The draft framework will form the basis for the next phase of negotiations, where all parties will discuss the specific contents of the COC, said Mr Chee, who is the other co-chair.
Asked whether the COC will be legally binding, Mr Liu said: "I cannot give you a definite answer now."
He added: "I am sure it will be a very important point of discussion in future consultations."
Mr Liu said the draft framework will remain an internal document and that none of the 11 countries involved is allowed to release it to the public as negotiations are still ongoing.
"We also don't want any outside interference in this process," he added.
A COC has been in the making since the Declaration on the Conduct of Parties in the South China Sea was signed in 2002.
However, formal talks began only in 2013 after Manila filed a case against Beijing at an international tribunal on overlapping territorial claims in the South China Sea. Three other Asean countries - Vietnam, Malaysia and Brunei - as well as Taiwan also claim parts of the disputed sea.
In the three years that followed, progress had been slow, in part due to a lack of consensus in Asean and China's reluctance to move things forward.
Negotiations started to speed up last July after Chinese Foreign Minister Wang Yi suggested setting an official timeline to conclude talks on the COC framework by the first half of this year.
This came after the international tribunal's ruling that rejected China's claims to nearly all of the South China Sea.

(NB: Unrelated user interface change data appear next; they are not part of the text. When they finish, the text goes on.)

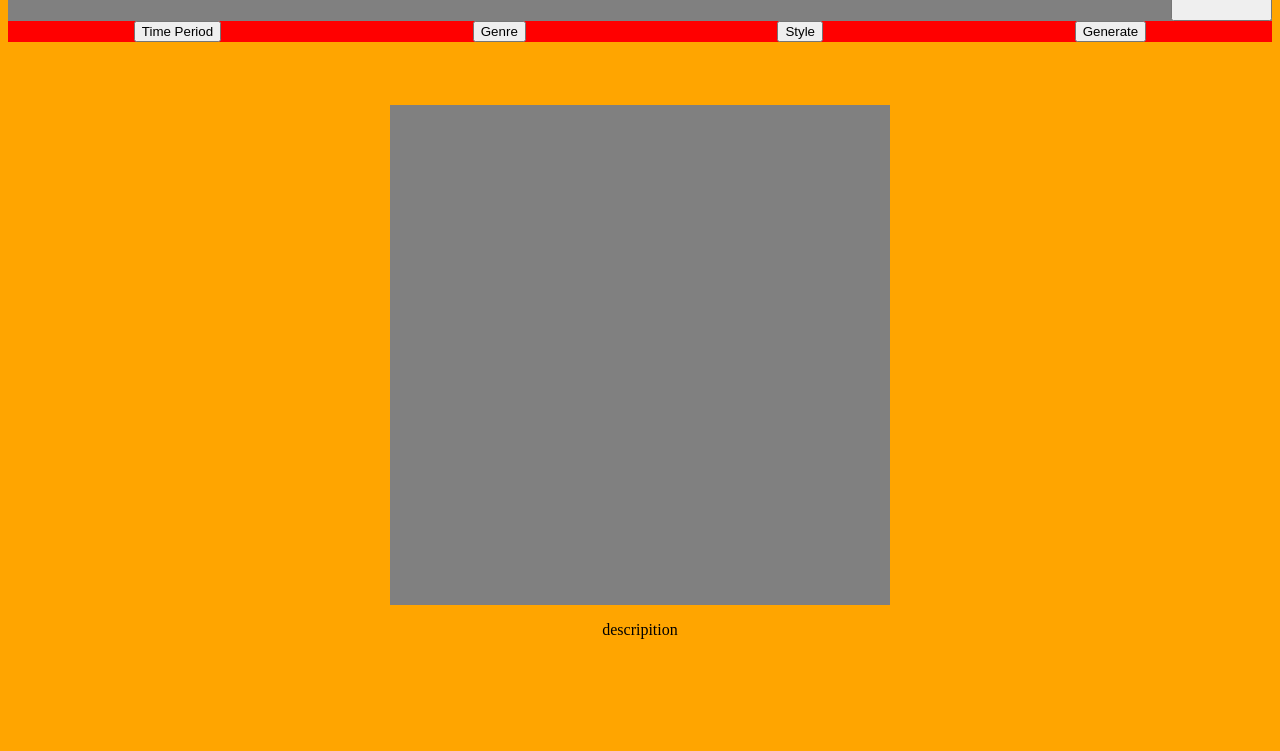
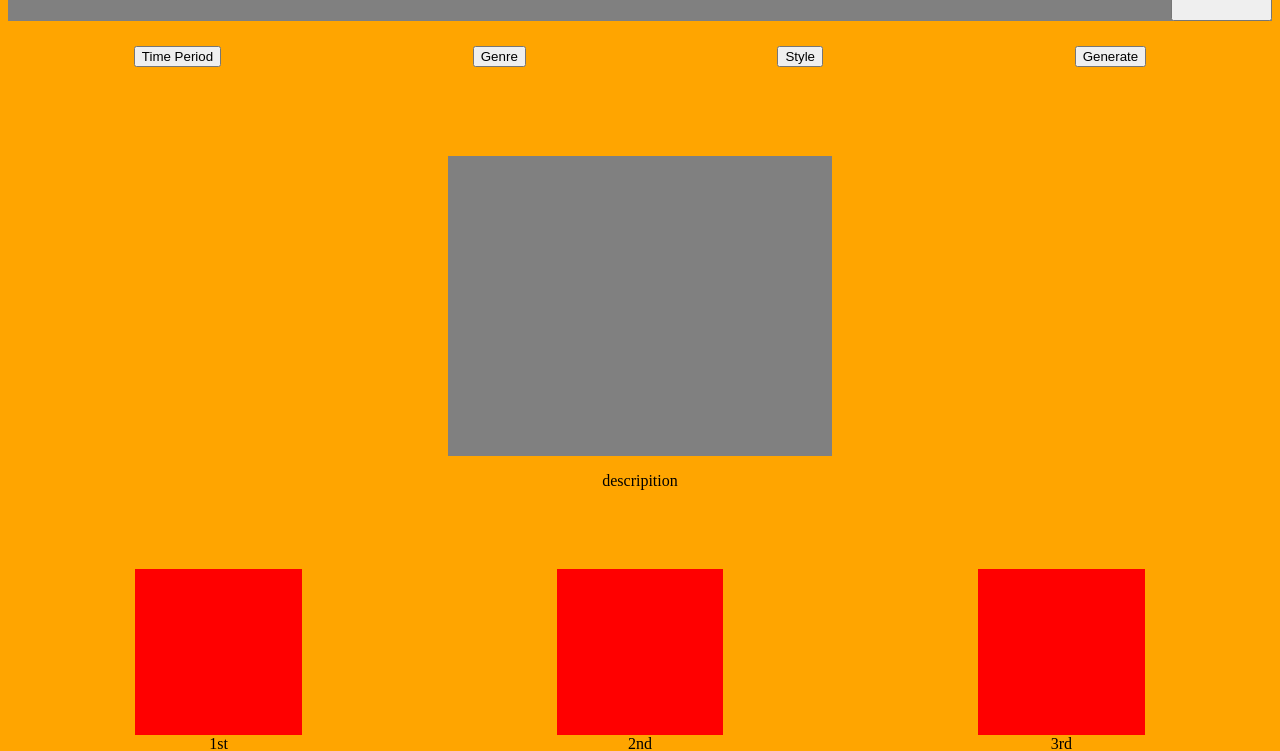
Before and after one commit to dylansql/Recent-Records, a plain HTML site: page index.html in a window 1280 px wide. Shown: the part 67-818 px from the top of the page. Drawn offline with Linux system fonts and the light colour scheme.

Commit message:
update 8/30 - 7:43

```diff
--- a/style.css
+++ b/style.css
@@ -21,7 +21,6 @@ body {
 .btn-group {
     display: flex;
     justify-content: space-around;
-    background-color: red;
 }
 
 .btn-family {
@@ -29,6 +28,8 @@ body {
     justify-content: flex-start;
     background-color: none;
     align-content: center;
+    padding-bottom: 2%;
+    padding-top: 2%
 }
 
 .main-rec {
@@ -44,14 +45,15 @@ body {
     display: flex;
     justify-content: center;
     background-color: gray;
-    height: 500px;
-    width: 500px;
+    height: 20vw;
+    width: 30vw;
+    padding-top: 5%;
 }
 
 .main-descr {
     display: flex;
     justify-content: center;
-    padding-bottom: 10%;
+    padding-bottom: 5%;
 }
 .rec-sec {
     display: flex;
```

Iseas-Yusof Ishak Institute analyst Tang Siew Mun noted that China has always been "less enthusiastic" about a legally binding COC, and it appears that some Asean states may have leaned towards the Chinese side.
But he thinks it is not in the interest of any of the parties to agree on any outcome that is short of legally binding.
This "would provide little recourse or comfort to any aggrieved parties, including China", he told The Straits Times.